## Exercise description:
Copy out all the lines in the records that include the word "diff".

## Materials provided:
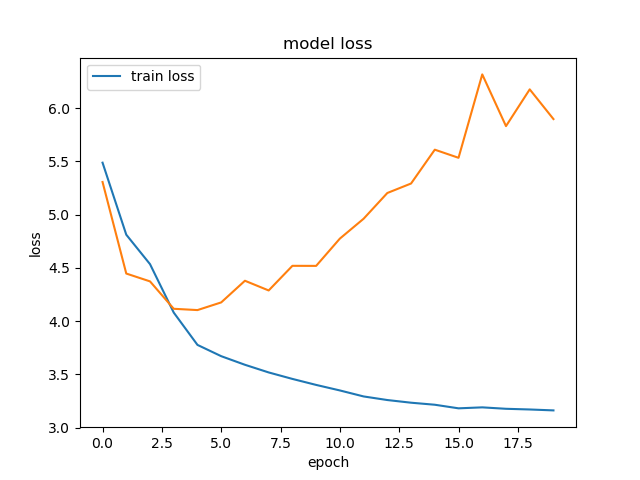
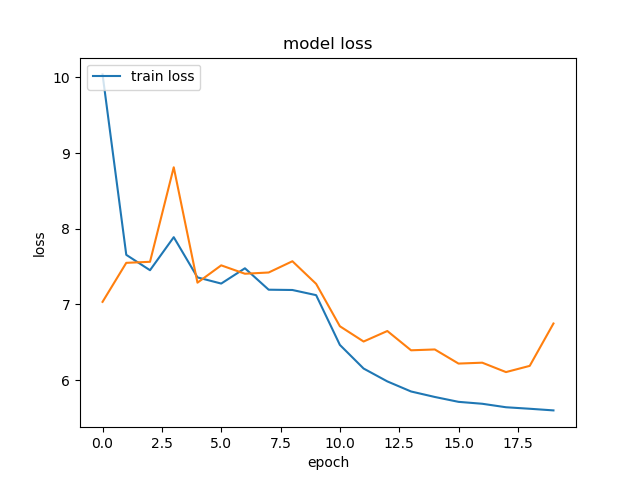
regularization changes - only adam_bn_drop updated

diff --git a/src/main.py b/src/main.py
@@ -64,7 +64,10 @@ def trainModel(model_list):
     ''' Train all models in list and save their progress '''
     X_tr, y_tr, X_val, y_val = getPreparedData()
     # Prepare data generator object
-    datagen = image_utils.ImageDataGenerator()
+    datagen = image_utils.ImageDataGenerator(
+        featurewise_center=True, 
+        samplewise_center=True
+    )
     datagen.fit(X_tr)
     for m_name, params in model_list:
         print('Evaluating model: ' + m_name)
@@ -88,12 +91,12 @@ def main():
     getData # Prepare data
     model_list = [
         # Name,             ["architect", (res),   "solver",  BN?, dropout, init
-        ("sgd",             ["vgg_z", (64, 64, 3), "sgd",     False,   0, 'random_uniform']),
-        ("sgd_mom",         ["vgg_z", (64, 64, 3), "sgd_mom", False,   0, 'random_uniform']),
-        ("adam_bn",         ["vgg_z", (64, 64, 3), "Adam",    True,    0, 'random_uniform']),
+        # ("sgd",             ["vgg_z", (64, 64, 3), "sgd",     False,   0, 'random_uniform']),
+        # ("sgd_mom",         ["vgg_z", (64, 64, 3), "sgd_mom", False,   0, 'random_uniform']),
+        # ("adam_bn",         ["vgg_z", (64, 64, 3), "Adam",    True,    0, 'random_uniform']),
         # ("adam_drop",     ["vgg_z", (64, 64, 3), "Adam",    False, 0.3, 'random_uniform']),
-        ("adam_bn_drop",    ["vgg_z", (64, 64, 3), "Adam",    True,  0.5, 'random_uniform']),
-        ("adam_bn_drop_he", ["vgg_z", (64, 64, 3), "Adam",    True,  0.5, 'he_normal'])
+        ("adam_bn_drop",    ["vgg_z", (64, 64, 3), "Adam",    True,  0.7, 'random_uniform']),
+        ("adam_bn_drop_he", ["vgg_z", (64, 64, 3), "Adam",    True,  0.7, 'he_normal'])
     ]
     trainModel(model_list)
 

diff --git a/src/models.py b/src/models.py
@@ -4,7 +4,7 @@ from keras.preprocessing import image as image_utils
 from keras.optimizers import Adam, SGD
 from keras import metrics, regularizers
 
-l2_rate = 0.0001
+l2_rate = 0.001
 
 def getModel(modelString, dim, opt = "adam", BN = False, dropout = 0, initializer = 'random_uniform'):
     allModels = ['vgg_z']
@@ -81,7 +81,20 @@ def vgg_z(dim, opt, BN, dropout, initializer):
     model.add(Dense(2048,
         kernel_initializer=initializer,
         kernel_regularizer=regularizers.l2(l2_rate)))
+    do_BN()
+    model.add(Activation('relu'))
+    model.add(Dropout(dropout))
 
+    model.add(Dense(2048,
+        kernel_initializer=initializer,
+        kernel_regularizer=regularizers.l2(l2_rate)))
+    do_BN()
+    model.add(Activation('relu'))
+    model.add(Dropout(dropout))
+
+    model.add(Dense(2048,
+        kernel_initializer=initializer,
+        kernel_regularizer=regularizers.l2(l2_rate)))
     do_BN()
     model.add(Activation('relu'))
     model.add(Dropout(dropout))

## Response area:
diff --git a/src/main.py b/src/main.py
diff --git a/src/models.py b/src/models.py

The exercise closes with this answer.